The playground

We have been the happy owners of a backyard play structure for almost 2 years now. And let me tell you, we have loved it. To be able to send the kids in the yard to play, slide, swing, laugh, explore and not have to worry about what they are getting into or where they are wandering is amazing. To watch them imagine up all sorts of new games with their best friends. To watch them become more daring in how high they swing and in how quickly they climb. To watch the chickens be introduced to new flying heights.......well that has been downright amusing. As we disassembled the play structure last weekend and sent it off to a new home where it will be loved into the ground by 5 adorable friends of ours as well as all their cousins and friends....I cried. I wondered what sort of parents we are to uproot our children, take away all these little things that mean so much in childhood and cast them aside for this journey that we are to embark on.

Last night we went to the playground down the street. The one we used to walk to regularly before we had a playground in our own backyard. Not the kind of neighborhood playground that is filled with mom's and strollers and yoga groups and kids sharing sand toys and families eating picnics. The kind of playground where teenagers talk on their cell phones and 4 year olds are left in the care of their 7 year old brother. The kind of playground where boys ride their hand me down bike with pink streamers and their knees knock the handlebars and they've never even worn a bicycle helmet despite the fact that this bike is their main means of transportation. The kind of playground where you are skeptical of those who approach, where you keep your kids close when there is a dog on the premises, and where you don't ever talk to the rare other parent you see because more often than not you don't speak the same language.

We walked away from the playground after having stayed twice as long as planned. I cried. I knew now the downside of having a playground in our own backyard. In our own backyard, I don't run up the ladder after the kids and race them to the bottom. I don't push them in the swings. I don't slide with them in my lap. I don't race them to the fence. I don't teach them how to share with the other kids who are there. I don't play Simon Says with that little 4 year old and her 7 year old brother who rode their hand me down bikes to the park. I don't acknowledge the strangers who speak a different language than me with a smile. I don't come home exhausted, scrub dirty little faces, and tuck them into bed with a kiss quite the same way when we're just coming in from our own safe, quiet, protected, hidden backyard.

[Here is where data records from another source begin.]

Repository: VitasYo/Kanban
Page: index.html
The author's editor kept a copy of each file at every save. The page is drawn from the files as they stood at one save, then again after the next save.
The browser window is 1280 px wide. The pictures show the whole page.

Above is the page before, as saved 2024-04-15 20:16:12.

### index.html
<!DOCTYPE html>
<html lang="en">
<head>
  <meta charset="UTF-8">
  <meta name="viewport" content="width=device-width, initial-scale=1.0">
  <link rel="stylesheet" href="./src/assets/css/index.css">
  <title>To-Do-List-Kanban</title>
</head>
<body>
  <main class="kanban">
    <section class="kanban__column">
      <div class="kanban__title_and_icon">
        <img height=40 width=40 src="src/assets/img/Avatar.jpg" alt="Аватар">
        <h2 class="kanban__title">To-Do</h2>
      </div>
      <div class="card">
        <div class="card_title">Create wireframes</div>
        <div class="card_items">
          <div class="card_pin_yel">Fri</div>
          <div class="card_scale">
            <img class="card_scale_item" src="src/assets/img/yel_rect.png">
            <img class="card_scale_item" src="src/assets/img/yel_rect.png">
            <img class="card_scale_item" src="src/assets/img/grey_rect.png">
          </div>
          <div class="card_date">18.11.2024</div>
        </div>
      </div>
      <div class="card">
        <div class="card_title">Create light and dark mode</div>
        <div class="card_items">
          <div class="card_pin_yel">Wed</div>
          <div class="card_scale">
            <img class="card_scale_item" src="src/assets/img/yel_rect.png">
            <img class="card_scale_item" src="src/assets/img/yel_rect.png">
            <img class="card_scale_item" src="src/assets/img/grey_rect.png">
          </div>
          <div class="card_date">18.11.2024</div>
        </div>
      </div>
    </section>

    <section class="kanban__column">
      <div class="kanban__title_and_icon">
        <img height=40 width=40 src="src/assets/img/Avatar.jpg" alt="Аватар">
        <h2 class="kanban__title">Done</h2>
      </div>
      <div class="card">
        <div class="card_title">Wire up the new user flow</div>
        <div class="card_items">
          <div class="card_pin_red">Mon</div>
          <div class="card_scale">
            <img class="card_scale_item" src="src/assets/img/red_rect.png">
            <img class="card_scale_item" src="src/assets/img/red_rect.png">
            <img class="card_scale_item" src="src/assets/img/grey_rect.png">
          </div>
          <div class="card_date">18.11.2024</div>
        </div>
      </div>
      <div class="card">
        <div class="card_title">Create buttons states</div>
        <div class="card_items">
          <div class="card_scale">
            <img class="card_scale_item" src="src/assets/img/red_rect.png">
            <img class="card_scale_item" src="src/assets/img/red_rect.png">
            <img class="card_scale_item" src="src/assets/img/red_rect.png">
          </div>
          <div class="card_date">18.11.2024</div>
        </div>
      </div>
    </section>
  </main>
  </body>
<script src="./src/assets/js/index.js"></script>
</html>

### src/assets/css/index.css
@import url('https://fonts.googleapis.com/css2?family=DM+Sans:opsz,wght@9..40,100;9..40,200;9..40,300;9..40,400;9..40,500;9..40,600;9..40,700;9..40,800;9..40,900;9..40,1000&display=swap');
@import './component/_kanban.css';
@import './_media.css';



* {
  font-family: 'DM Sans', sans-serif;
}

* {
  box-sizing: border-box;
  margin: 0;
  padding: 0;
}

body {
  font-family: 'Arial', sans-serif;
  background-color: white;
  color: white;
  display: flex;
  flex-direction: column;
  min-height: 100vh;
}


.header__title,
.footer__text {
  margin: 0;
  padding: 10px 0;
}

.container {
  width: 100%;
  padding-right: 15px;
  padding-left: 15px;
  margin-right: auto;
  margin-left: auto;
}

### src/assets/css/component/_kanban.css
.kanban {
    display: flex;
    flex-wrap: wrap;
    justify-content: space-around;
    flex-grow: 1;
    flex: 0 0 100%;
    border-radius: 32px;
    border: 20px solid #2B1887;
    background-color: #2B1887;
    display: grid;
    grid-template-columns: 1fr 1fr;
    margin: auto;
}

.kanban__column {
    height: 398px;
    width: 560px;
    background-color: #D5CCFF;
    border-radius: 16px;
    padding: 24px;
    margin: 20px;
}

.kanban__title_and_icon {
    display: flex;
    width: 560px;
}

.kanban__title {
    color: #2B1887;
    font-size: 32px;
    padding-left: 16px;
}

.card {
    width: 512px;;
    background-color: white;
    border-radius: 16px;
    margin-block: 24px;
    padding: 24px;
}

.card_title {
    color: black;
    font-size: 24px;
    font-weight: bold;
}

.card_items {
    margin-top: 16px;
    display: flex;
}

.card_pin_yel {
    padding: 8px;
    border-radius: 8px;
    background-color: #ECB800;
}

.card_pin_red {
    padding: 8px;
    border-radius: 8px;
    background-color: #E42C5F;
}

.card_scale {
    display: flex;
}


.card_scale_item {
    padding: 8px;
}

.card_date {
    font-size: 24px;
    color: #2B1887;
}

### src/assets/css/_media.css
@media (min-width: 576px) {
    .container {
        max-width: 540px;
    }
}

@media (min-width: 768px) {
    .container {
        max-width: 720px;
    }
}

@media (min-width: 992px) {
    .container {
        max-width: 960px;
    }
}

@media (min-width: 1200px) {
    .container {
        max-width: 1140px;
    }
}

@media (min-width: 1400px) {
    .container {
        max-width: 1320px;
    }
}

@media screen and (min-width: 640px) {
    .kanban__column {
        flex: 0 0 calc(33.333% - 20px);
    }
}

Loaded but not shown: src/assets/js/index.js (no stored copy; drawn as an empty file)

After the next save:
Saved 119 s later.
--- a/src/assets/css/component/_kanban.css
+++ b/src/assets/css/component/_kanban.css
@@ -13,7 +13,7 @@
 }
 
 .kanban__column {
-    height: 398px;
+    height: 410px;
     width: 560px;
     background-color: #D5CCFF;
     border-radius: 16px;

Not to say that we will not replace the play structure with some sort of backyard fun once we are moved and settled. But whatever we do it will not replace our evening walks to the neighborhood park where we have the opportunity to engage our kids in the life that is our community. Because regardless of what it seems to the outside eye, that community is full of life, of beauty and of moments that need to be experienced.


Sarah said...


(beautiful post. )

BSmith said...

Wow Emily. Great thoughts. This gives me a whole different perspective on taking the boys to play at Liberty park in SLC as often as possible. Of course the demographic is a bit different at Liberty park then in SE Portland, but there are still many relationships waiting to be cultivated. Thanks for sharing.

Karen Elaine said...

Indeed!! The losses are great but the things our kids learn about faith and people and family values is greater. I've cried many tears too. But we are growing and changing. Love to you all in these next crazy weeks to come.

wendy said...

Hear hear to these beautiful thoughts and the above comments! I am going to miss you and our all-too-rare visits with your beautiful family!

Jaime said...

Emily, this is beautiful and makes me miss my new friend already! I will remember and take heed these thoughts as we enjoy the structure and engage our community and family in life.